The most important part of your essay is your thesis statement, which you need to create before you even start writing. Your thesis statement is the bedrock of your essay: a bad one will cause the entire structure to come falling down.
In this guide, you’ll learn everything you need to know about creating and editing your thesis statement, with examples and tips from top writers in all fields of academia, including business and science, as well as everyday life.
You’ll also learn how to turn your finished thesis into an outline that will help keep you on track when it comes time to actually write your essay!
A thesis statement is your essay's main idea. It must be brief and clear, but also elaborate enough to capture your full position on the topic in an understandable way.
A strong thesis statement will have a hook that grabs the reader's attention, develops into an argument that stands up under scrutiny, and synthesizes what you are saying without repeating yourself or falling back on tired clichés.
This can be difficult, but understanding why your thesis needs these three things will make it easier to construct one that satisfies all of them.
A thesis statement is often thought of as the explanation of your paper. It does this by telling the reader what you’re trying to say and why you believe it.
It creates an agreement between writer and reader on what should be included in the rest of the paper, and where it should go.
If done well, a thesis statement can guide readers through an entire essay while also giving them necessary background information so they can think critically about its argument.
This is why developing your thesis statement before starting your essay is crucial – if you spend hours drafting up your thoughts only to find that they don’t all fit into one sentence, then you have wasted valuable time that could have been better spent outlining or researching.
There are many tips on how to create a strong thesis statement.
Don't overwhelm your reader with information about what you're going to do or the causes of your problem. Think of your thesis as an advertisement--you want people reading it to say I want that! Not who cares?
Make sure you provide sufficient evidence by using anecdotes, concrete examples, and statistics. You want readers nodding their heads in agreement (or wanting more) when they read the last line of your essay's intro paragraph
Keep this thing focused!
A good thesis statement must be able to establish the direction and focus of the essay.
After brainstorming, writing and revising your essay, your final sentence should include a one-sentence restatement of the thesis statement. You can use thesis statement generator such as this one in order to create your thesis statement.
A good thesis statement contains just two parts:
A bad thesis statement can have any number of problems- it can have no conclusion at all, or it may be long-winded and rambling.

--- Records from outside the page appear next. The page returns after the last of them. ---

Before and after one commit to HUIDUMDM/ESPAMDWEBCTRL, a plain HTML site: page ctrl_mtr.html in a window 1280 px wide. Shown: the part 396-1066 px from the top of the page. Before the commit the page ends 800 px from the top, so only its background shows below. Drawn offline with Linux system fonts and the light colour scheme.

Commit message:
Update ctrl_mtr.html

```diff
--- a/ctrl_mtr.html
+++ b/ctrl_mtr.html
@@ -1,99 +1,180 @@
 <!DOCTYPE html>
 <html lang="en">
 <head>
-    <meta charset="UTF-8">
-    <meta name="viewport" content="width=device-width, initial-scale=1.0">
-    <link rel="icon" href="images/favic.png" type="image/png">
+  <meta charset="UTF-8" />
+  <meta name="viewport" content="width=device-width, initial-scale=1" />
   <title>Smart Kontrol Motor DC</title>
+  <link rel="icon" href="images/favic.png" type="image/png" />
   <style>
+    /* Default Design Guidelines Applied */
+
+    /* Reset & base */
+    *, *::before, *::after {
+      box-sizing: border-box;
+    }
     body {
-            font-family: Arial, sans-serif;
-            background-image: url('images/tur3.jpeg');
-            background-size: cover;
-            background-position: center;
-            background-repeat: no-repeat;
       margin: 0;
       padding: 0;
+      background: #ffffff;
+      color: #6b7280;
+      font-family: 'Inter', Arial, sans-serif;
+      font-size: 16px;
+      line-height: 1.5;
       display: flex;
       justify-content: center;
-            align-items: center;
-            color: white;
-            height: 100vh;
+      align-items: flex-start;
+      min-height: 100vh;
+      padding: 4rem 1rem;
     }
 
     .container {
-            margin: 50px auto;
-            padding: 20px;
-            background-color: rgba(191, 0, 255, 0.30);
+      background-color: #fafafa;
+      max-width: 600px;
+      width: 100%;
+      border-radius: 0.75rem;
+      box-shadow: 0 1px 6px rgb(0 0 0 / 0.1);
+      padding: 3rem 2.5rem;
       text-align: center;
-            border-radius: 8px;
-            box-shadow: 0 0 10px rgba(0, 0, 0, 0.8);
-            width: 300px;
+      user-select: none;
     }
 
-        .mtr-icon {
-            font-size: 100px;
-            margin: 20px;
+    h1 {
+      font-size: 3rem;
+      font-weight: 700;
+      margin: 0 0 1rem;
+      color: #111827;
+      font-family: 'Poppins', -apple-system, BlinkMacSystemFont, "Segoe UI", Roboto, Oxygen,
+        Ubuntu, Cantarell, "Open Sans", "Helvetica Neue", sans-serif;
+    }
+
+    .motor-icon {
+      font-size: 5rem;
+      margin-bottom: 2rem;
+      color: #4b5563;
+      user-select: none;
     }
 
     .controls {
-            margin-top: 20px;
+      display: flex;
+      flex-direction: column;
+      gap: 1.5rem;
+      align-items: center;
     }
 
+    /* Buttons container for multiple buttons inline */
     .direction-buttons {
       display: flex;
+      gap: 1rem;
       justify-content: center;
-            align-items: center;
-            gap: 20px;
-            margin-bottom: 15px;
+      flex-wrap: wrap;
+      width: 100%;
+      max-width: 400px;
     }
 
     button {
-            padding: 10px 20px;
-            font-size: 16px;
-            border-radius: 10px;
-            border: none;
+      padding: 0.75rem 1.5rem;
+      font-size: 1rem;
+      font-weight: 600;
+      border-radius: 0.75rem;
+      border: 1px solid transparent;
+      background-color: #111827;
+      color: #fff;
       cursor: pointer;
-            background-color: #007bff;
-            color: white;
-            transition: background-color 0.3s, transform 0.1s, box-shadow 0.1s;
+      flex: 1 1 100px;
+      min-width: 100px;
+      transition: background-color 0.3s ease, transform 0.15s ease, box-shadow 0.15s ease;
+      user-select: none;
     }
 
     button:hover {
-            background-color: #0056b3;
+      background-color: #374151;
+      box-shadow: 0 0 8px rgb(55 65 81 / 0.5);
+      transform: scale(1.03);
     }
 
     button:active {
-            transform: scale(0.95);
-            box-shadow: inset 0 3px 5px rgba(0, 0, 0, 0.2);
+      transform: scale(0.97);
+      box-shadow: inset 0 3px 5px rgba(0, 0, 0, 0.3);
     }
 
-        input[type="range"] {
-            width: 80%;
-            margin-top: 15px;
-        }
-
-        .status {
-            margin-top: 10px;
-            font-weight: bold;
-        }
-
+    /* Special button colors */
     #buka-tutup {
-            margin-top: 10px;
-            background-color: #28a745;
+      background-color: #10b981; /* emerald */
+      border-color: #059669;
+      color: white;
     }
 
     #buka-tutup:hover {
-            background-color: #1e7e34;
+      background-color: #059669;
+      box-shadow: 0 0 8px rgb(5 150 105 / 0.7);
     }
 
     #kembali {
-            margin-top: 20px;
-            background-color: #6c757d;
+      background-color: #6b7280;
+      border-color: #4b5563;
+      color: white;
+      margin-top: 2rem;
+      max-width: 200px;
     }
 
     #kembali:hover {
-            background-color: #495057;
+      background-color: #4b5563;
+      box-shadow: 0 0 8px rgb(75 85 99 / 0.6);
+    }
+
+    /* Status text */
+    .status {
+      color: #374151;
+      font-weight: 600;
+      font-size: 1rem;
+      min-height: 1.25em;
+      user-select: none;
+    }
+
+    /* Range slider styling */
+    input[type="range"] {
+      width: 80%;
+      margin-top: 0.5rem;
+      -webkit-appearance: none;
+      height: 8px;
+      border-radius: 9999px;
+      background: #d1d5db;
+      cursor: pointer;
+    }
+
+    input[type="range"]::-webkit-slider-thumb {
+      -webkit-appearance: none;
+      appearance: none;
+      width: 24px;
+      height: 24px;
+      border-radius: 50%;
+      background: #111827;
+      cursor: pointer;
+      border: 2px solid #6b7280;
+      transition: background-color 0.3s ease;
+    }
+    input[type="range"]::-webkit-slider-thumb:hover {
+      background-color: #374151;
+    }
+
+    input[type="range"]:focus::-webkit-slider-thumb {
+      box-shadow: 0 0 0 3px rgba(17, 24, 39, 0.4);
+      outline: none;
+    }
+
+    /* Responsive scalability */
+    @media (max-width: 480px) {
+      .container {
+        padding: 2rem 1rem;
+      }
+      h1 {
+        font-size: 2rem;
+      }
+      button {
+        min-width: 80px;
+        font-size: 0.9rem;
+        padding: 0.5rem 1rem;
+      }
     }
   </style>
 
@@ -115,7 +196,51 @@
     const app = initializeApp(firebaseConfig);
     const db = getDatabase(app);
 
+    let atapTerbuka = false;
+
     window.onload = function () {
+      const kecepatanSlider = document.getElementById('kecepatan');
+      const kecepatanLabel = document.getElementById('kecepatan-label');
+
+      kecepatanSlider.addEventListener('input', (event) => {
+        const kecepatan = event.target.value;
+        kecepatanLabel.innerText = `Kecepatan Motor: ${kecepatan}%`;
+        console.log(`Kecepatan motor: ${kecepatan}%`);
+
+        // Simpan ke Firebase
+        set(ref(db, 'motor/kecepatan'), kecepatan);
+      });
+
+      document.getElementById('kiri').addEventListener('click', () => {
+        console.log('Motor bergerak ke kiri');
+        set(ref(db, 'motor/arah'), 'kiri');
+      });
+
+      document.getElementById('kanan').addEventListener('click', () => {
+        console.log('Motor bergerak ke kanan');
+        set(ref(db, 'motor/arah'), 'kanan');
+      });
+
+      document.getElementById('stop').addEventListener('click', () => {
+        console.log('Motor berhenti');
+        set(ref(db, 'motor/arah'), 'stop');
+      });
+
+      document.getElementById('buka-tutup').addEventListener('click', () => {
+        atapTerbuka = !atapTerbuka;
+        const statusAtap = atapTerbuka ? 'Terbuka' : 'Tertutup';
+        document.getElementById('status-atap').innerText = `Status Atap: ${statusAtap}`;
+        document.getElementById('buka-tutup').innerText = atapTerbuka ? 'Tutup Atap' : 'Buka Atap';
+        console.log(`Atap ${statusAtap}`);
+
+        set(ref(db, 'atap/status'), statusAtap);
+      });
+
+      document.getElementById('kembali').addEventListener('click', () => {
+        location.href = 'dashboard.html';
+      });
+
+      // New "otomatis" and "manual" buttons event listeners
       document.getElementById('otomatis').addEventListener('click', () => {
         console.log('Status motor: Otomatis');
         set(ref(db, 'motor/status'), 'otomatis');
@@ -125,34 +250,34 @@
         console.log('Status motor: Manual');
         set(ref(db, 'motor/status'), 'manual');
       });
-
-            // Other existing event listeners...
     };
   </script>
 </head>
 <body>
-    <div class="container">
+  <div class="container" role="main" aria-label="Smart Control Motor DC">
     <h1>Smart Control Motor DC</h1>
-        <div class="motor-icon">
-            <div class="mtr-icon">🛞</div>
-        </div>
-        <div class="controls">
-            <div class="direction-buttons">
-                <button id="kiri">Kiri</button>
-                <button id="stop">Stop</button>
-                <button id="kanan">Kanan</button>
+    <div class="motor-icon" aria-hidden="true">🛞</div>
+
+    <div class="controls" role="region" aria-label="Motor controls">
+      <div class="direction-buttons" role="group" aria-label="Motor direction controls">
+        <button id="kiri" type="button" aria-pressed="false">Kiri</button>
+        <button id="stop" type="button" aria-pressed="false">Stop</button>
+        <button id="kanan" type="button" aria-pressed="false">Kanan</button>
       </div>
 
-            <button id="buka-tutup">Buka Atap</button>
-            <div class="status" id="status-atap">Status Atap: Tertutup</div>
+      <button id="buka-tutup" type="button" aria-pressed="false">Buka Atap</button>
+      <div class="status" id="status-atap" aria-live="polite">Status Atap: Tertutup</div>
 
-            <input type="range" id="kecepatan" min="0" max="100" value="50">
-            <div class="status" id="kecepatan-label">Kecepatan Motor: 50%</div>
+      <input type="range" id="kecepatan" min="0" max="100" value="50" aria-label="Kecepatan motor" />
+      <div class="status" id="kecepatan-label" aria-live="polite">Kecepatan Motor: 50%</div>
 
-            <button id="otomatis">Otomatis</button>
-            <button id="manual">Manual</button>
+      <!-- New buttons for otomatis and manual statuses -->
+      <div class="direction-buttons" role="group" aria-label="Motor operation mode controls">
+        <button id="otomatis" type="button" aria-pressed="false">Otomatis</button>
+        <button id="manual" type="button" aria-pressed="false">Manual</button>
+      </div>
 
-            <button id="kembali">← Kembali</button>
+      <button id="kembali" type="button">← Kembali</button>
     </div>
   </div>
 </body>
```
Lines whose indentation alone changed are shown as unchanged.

And even if the essay is well-written and interesting, if it doesn't present its argument in the most succinct manner possible, it won't be remembered.
A bad thesis statement might also appear incredibly narrow or trivial because its writer believes that his or her particular opinion matters more than any other person's opinion on the topic at hand.
In some cases, someone could even create a bad one unintentionally by following these steps in reverse order: opening with their conclusion instead of introducing their position through a hypothetical scenario.
When you create your essay, make sure you put thought into your thesis statement before even starting.
If you don't, then the whole structure of your essay will fall down around it and you'll have nothing left. Writing that perfect thesis takes some time, but it's worth every second.